Kenya’s ‘Tim’ the Great Patriarch of Amboseli National Park Dies

Amboseli National Park’s Super Tusker 'Tim’ Dead at 50

Tim, PHOTO: Courtesy

  • Tim was one of the world’s biggest tuskers. He called Amboseli Home
  • He  lived a nomadic life

Tim, an icon of Amboseli National Park and one of Africa’s largest and most magnificent elephants is dead.

Cynthia Moss Founder and Director of Amboseli Elephant Trust announced that “It is with great sadness that we announce the death of our famous Amboseli elephant, Tim. He died at the age of 50 years old from natural causes.”

According to Cynthia, Tim was an iconic large male, whose fame catalyzed many conservation collaborations between KWS and conservation organizations. He captured the hearts of people around the world, who would travel to Amboseli to photograph him. He was a wonderful elephant and an ambassador for his species.

Paul Udoto, Director General Kenya Wildlife Service (KWS) said the celebrated elephant died Tuesday morning (February 4, 2020) in Madea area of Amboseli.

“The park management visited the scene and secured the body. The body is on the way to National Museums of Kenya in Nairobi for a taxidermist to prepare the body for preservation for education and exhibition purposes,” said Udoto.

KWS says, Tim was was the ‘great patriarch of Amboseli National Park. A benevolent, slow-moving preserver of the peace at Amboseli, he was well known and loved throughout Kenya, “Big Tim is one of Africa’s last big tusker elephants that roam in a vast, remote wilderness of Southern Kenya.”

“An unassuming matriarch that was always unusually welcomed by females and their families.”

Tim and Tolstoy Elephants walking in Africa
Tim and Tolstoy Elephants walking in Africa

In 2019, Big Life Foundation said Tim lost most of his family to poachers. “Within his first few years of life, he lost three of his relatives to suspected poaching incidents, followed by his mother Trista, who was speared to death by poachers when he was only 8. He would continue to lose more family members as time passed, including his sister Tallulah, speared in 2003.”

CEO Wildlife Direct Paula Kahumbu said “The great tuskers are an irreplaceable symbol of our continent’s unique natural heritage. But their magnificent tusks act like a magnet for poachers (and in some countries still for trophy hunters) and means that these elephants are constantly at risk.”


“Tim has since come to represent all of the different values, positive and negative, that humans place on an elephant’s life. To poachers he is a target, to farmers he is a costly nuisance, to tourists he is a marvel, and to conservationists, he is a symbol of hope that our efforts are working,” Big Life Foundation.

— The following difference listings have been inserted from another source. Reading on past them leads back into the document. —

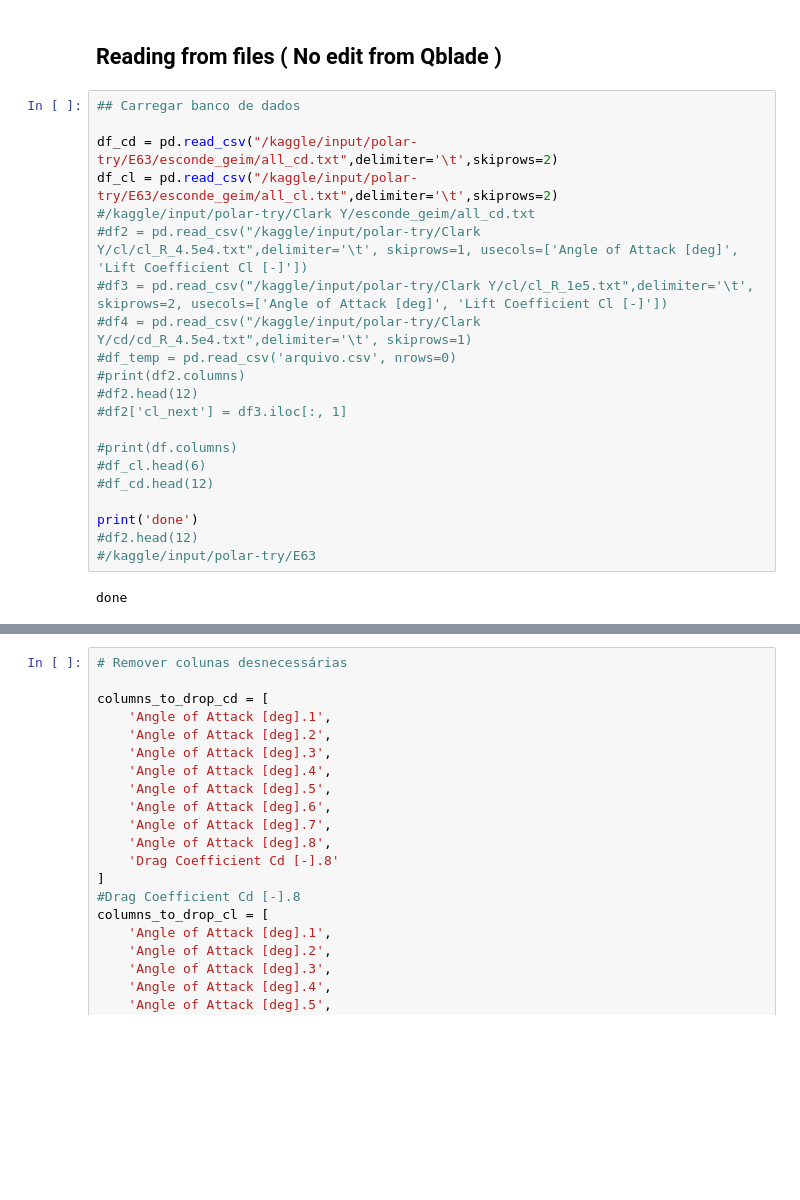
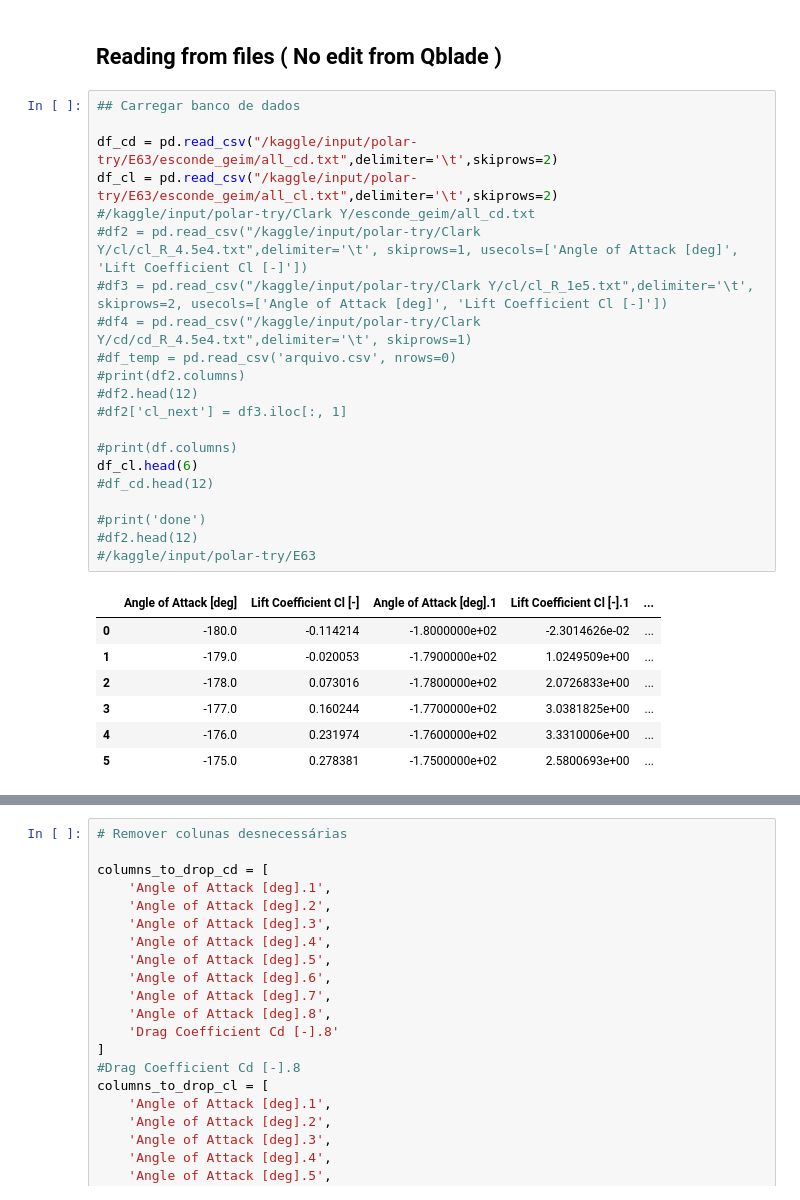
Before and after one commit to Pedro-pb-coder/polars.Qblade, a Jupyter notebook: polares.all.ipynb, the cells around one changed output, grey strips where cells are left out. Saved outputs shown, nothing was run; the diff lists cells and outputs as text; blank space fills up the shorter version.

```diff
--- a/polares.all.ipynb
+++ b/polares.all.ipynb
@@ -17,26 +17,32 @@ pandas version 2.0.3
 # %%
 ## Carregar banco de dados
 
 df_cd = pd.read_csv("/kaggle/input/polar-try/E63/esconde_geim/all_cd.txt",delimiter='\t',skiprows=2)
 df_cl = pd.read_csv("/kaggle/input/polar-try/E63/esconde_geim/all_cl.txt",delimiter='\t',skiprows=2)
 #/kaggle/input/polar-try/Clark Y/esconde_geim/all_cd.txt
 #df2 = pd.read_csv("/kaggle/input/polar-try/Clark Y/cl/cl_R_4.5e4.txt",delimiter='\t', skiprows=1, usecols=['Angle of Attack [deg]', 'Lift Coefficient Cl [-]'])
 #df3 = pd.read_csv("/kaggle/input/polar-try/Clark Y/cl/cl_R_1e5.txt",delimiter='\t', skiprows=2, usecols=['Angle of Attack [deg]', 'Lift Coefficient Cl [-]'])
 #df4 = pd.read_csv("/kaggle/input/polar-try/Clark Y/cd/cd_R_4.5e4.txt",delimiter='\t', skiprows=1)
 #df_temp = pd.read_csv('arquivo.csv', nrows=0)
 #print(df2.columns)
 #df2.head(12)
 #df2['cl_next'] = df3.iloc[:, 1]
 
 #print(df.columns)
-#df_cl.head(6)
+df_cl.head(6)
 #df_cd.head(12)
 
-print('done')
+#print('done')
 #df2.head(12)
 #/kaggle/input/polar-try/E63
 # %% [output]
-done
+|  | Angle of Attack [deg] | Lift Coefficient Cl [-] | Angle of Attack [deg].1 | Lift Coefficient Cl [-].1 | ... |
+| 0 | -180.0 | -0.114214 | -1.8000000e+02 | -2.3014626e-02 | ... |
+| 1 | -179.0 | -0.020053 | -1.7900000e+02 | 1.0249509e+00 | ... |
+| 2 | -178.0 | 0.073016 | -1.7800000e+02 | 2.0726833e+00 | ... |
+| 3 | -177.0 | 0.160244 | -1.7700000e+02 | 3.0381825e+00 | ... |
+| 4 | -176.0 | 0.231974 | -1.7600000e+02 | 3.3310006e+00 | ... |
+| 5 | -175.0 | 0.278381 | -1.7500000e+02 | 2.5800693e+00 | ... |
 # %%
 # Garante que pandas mostre todas as linhas e colunas sem cortar
 
```
Also changed, not shown: parts of 8 cells of this notebook.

The Amboseli Trust for Elephants, has documented Tim’s life since he was 2 years old.